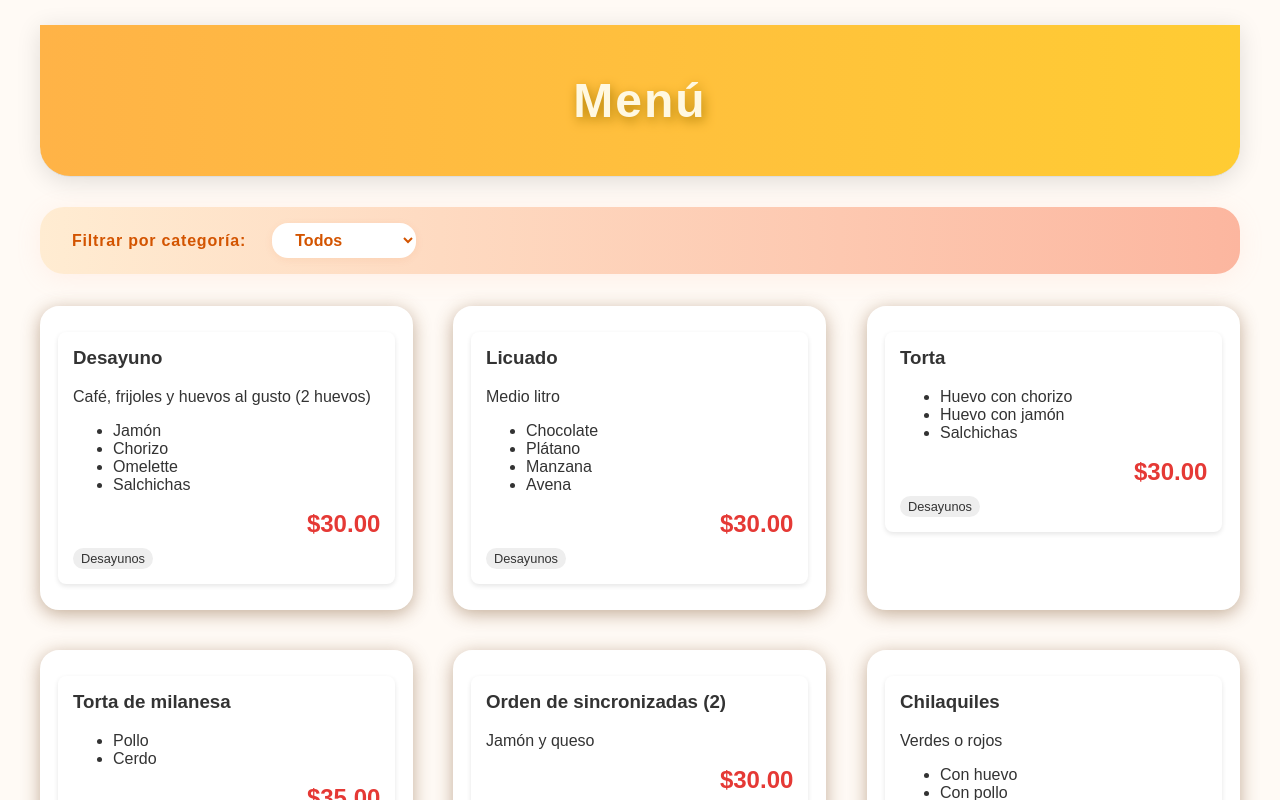
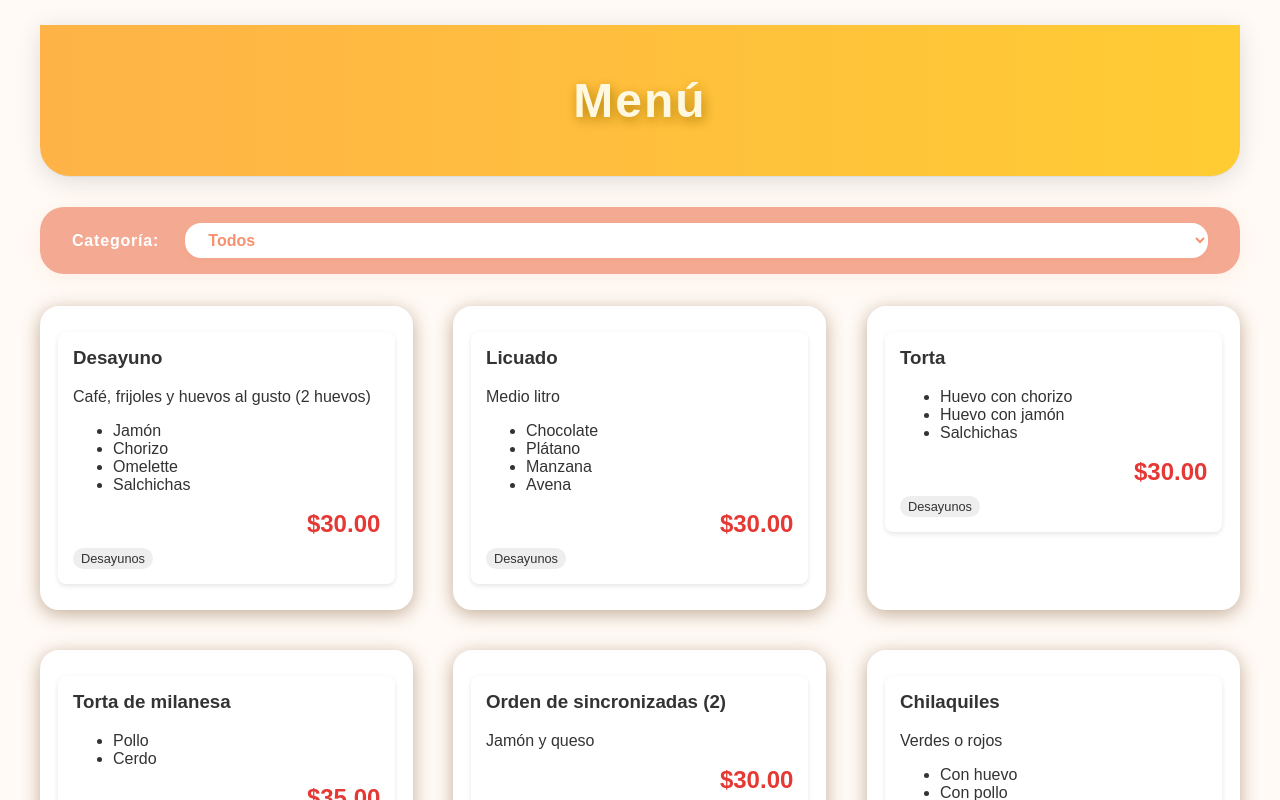
Before and after one commit to raullopezgonzalez95/cocina-chivis-2, a React (Create React App) app: page / in a window 1280 px wide. Shown: the top 800 px of the page. Built offline with nearby package versions, Linux system fonts and the light colour scheme.

Commit message:
fix: colores

```diff
--- a/src/components/MenuList.tsx
+++ b/src/components/MenuList.tsx
@@ -32,7 +32,7 @@ const MenuList: React.FC<MenuListProps> = ({items}) => {
                 alignItems: 'center',
                 gap: '1rem',
                 marginBottom: '1rem',
-                background: 'linear-gradient(90deg, #ffecd2 0%, #fcb69f 100%)',
+                background: 'linear-gradient(90deg,rgb(244, 170, 146) 100%, #fcb69f 100%)',
                 padding: '1rem 2rem',
                 borderRadius: '1.5rem',
                 boxShadow: '0 4px 24px rgba(252,182,159,0.15)'
@@ -40,20 +40,21 @@ const MenuList: React.FC<MenuListProps> = ({items}) => {
                 <label style={{
                     fontWeight: 700,
                     fontSize: '1rem',
-                    color: '#d35400',
+                    color: 'rgb(255, 255, 255)',
                     letterSpacing: '0.05em'
                 }}>
-                    Filtrar por categoría:
+                    Categoría:
                 </label>
                 <select
                     value={filter}
                     onChange={(e) => setFilter(e.target.value)}
                     style={{
+                        width: '100%',
                         padding: '0.5rem 1.2rem',
                         borderRadius: '1rem',
                         border: 'none',
                         background: '#fff',
-                        color: '#d35400',
+                        color: 'rgb(247, 145, 111)',
                         fontWeight: 600,
                         fontSize: '1rem',
                         boxShadow: '0 2px 8px rgba(211,84,0,0.08)',
--- a/src/components/ScrollToFooter.tsx
+++ b/src/components/ScrollToFooter.tsx
@@ -46,10 +46,9 @@ const ScrollToFooter: React.FC = () => {
                 width: '56px',
                 height: '56px',
                 borderRadius: '50%',
-                background: 'linear-gradient(135deg,rgb(178, 232, 165) 0%,rgb(58, 188, 25) 100%)',
+                background: '#25D366',
                 color: '#fff',
                 border: 'none',
-                boxShadow: '0 4px 16px rgba(248, 87, 166, 0.25)',
                 cursor: 'pointer',
                 display: 'flex',
                 alignItems: 'center',
```
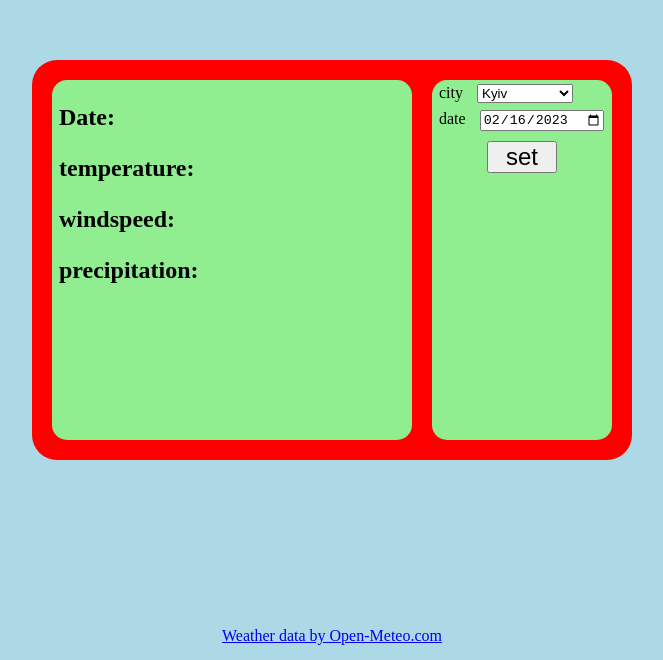
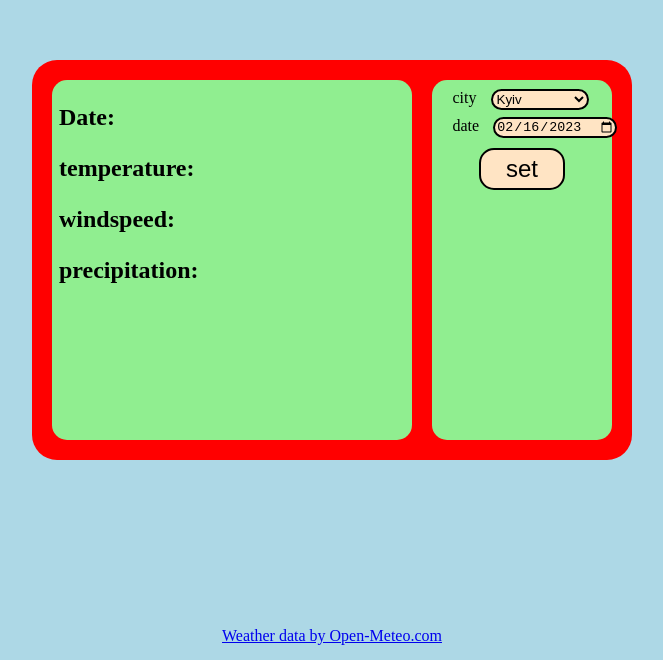
Before and after one commit to ArtemKuzyk/WeatherApi, a plain HTML site: page index.html in a window 1280 px wide. Shown: the part 140-800 px from the top of the page, without its empty margins (308-971 px from the left). Drawn offline with Linux system fonts and the light colour scheme.

Commit message:
Add files via upload
some changes to the styles

```diff
--- a/style.scss
+++ b/style.scss
@@ -16,8 +16,11 @@ body{
     .container{
         display: flex;
         flex-direction: column-reverse;
+        min-height: 88vh;
+        max-width: 350px;
         .content-info{
             width: 90%;
+            min-height: 50%;
         }
         .settings{
             width: 90%;
@@ -25,7 +28,6 @@ body{
             form {
                 padding: 5px;
                 div{
-                    margin: 0;
                     *{
                         margin: 3.5px 7px;
                     }
@@ -34,20 +36,27 @@ body{
                     display: flex;
                     flex-direction: column;
                     width: 90%;
+                    margin: auto;
                 }
-                #city{
+                #city, #input-date, #settings{
                     font-size: 20px;
-                }
-                #input-date{
-                    font-size: 20px;
-                    max-width: 80%;
+                    background: bisque;
+                    outline: none;
+                    border: 2px solid black;
+                    border-radius: 15px;
+                    cursor: pointer;
                 }
                 label{
                     font-size: 24px;
                 }
-                #settings{
+                #settings{ //button
                     font-size: 24px;
                     padding: 0 17px;
+                    padding: 5px 25px;
+                    transition: background-color 1s;
+                    &:hover{
+                        background-color: aquamarine;
+                    }
                 }
             }
         }
@@ -60,6 +69,8 @@ body{
 // @media screen and(min-width:480px){}
 @media screen and (min-width:768px){
     .container{
+        min-height: auto;
+        max-width: none;
         section{
             height: 90%;
         }
@@ -71,7 +82,6 @@ body{
             width: 30%;
             text-align: center;
             form {
-                padding: 0;
                 *{
                     margin: 7px;
                 }
@@ -109,7 +119,6 @@ main{
     > section{
         background-color: lightgreen;
         border-radius: 15px;
-        // height: 90%;
     }
     a{
         bottom: 15px;
@@ -127,20 +136,3 @@ main{
         margin: 7px;
     }
 }
-
-// .settings{
-//     width: 30%;
-//     text-align: center;
-// }
-
-// .container{
-//     display: flex;
-// }
-
-// .row{
-//     flex-direction: row;
-// }
-
-// .col{
-//     flex-direction: column;
-// }
```
Also changed, not shown: style.css, 1 other file.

----

• Directions:
Please output the records above exactly, without the pictures.

• Result for this exercise:
Before and after one commit to raullopezgonzalez95/cocina-chivis-2, a React (Create React App) app: page / in a window 1280 px wide. Shown: the top 800 px of the page. Built offline with nearby package versions, Linux system fonts and the light colour scheme.

Commit message:
fix: colores

```diff
--- a/src/components/MenuList.tsx
+++ b/src/components/MenuList.tsx
@@ -32,7 +32,7 @@ const MenuList: React.FC<MenuListProps> = ({items}) => {
                 alignItems: 'center',
                 gap: '1rem',
                 marginBottom: '1rem',
-                background: 'linear-gradient(90deg, #ffecd2 0%, #fcb69f 100%)',
+                background: 'linear-gradient(90deg,rgb(244, 170, 146) 100%, #fcb69f 100%)',
                 padding: '1rem 2rem',
                 borderRadius: '1.5rem',
                 boxShadow: '0 4px 24px rgba(252,182,159,0.15)'
@@ -40,20 +40,21 @@ const MenuList: React.FC<MenuListProps> = ({items}) => {
                 <label style={{
                     fontWeight: 700,
                     fontSize: '1rem',
-                    color: '#d35400',
+                    color: 'rgb(255, 255, 255)',
                     letterSpacing: '0.05em'
                 }}>
-                    Filtrar por categoría:
+                    Categoría:
                 </label>
                 <select
                     value={filter}
                     onChange={(e) => setFilter(e.target.value)}
                     style={{
+                        width: '100%',
                         padding: '0.5rem 1.2rem',
                         borderRadius: '1rem',
                         border: 'none',
                         background: '#fff',
-                        color: '#d35400',
+                        color: 'rgb(247, 145, 111)',
                         fontWeight: 600,
                         fontSize: '1rem',
                         boxShadow: '0 2px 8px rgba(211,84,0,0.08)',
--- a/src/components/ScrollToFooter.tsx
+++ b/src/components/ScrollToFooter.tsx
@@ -46,10 +46,9 @@ const ScrollToFooter: React.FC = () => {
                 width: '56px',
                 height: '56px',
                 borderRadius: '50%',
-                background: 'linear-gradient(135deg,rgb(178, 232, 165) 0%,rgb(58, 188, 25) 100%)',
+                background: '#25D366',
                 color: '#fff',
                 border: 'none',
-                boxShadow: '0 4px 16px rgba(248, 87, 166, 0.25)',
                 cursor: 'pointer',
                 display: 'flex',
                 alignItems: 'center',
```
Before and after one commit to ArtemKuzyk/WeatherApi, a plain HTML site: page index.html in a window 1280 px wide. Shown: the part 140-800 px from the top of the page, without its empty margins (308-971 px from the left). Drawn offline with Linux system fonts and the light colour scheme.

Commit message:
Add files via upload
some changes to the styles

```diff
--- a/style.scss
+++ b/style.scss
@@ -16,8 +16,11 @@ body{
     .container{
         display: flex;
         flex-direction: column-reverse;
+        min-height: 88vh;
+        max-width: 350px;
         .content-info{
             width: 90%;
+            min-height: 50%;
         }
         .settings{
             width: 90%;
@@ -25,7 +28,6 @@ body{
             form {
                 padding: 5px;
                 div{
-                    margin: 0;
                     *{
                         margin: 3.5px 7px;
                     }
@@ -34,20 +36,27 @@ body{
                     display: flex;
                     flex-direction: column;
                     width: 90%;
+                    margin: auto;
                 }
-                #city{
+                #city, #input-date, #settings{
                     font-size: 20px;
-                }
-                #input-date{
-                    font-size: 20px;
-                    max-width: 80%;
+                    background: bisque;
+                    outline: none;
+                    border: 2px solid black;
+                    border-radius: 15px;
+                    cursor: pointer;
                 }
                 label{
                     font-size: 24px;
                 }
-                #settings{
+                #settings{ //button
                     font-size: 24px;
                     padding: 0 17px;
+                    padding: 5px 25px;
+                    transition: background-color 1s;
+                    &:hover{
+                        background-color: aquamarine;
+                    }
                 }
             }
         }
@@ -60,6 +69,8 @@ body{
 // @media screen and(min-width:480px){}
 @media screen and (min-width:768px){
     .container{
+        min-height: auto;
+        max-width: none;
         section{
             height: 90%;
         }
@@ -71,7 +82,6 @@ body{
             width: 30%;
             text-align: center;
             form {
-                padding: 0;
                 *{
                     margin: 7px;
                 }
@@ -109,7 +119,6 @@ main{
     > section{
         background-color: lightgreen;
         border-radius: 15px;
-        // height: 90%;
     }
     a{
         bottom: 15px;
@@ -127,20 +136,3 @@ main{
         margin: 7px;
     }
 }
-
-// .settings{
-//     width: 30%;
-//     text-align: center;
-// }
-
-// .container{
-//     display: flex;
-// }
-
-// .row{
-//     flex-direction: row;
-// }
-
-// .col{
-//     flex-direction: column;
-// }
```
Also changed, not shown: style.css, 1 other file.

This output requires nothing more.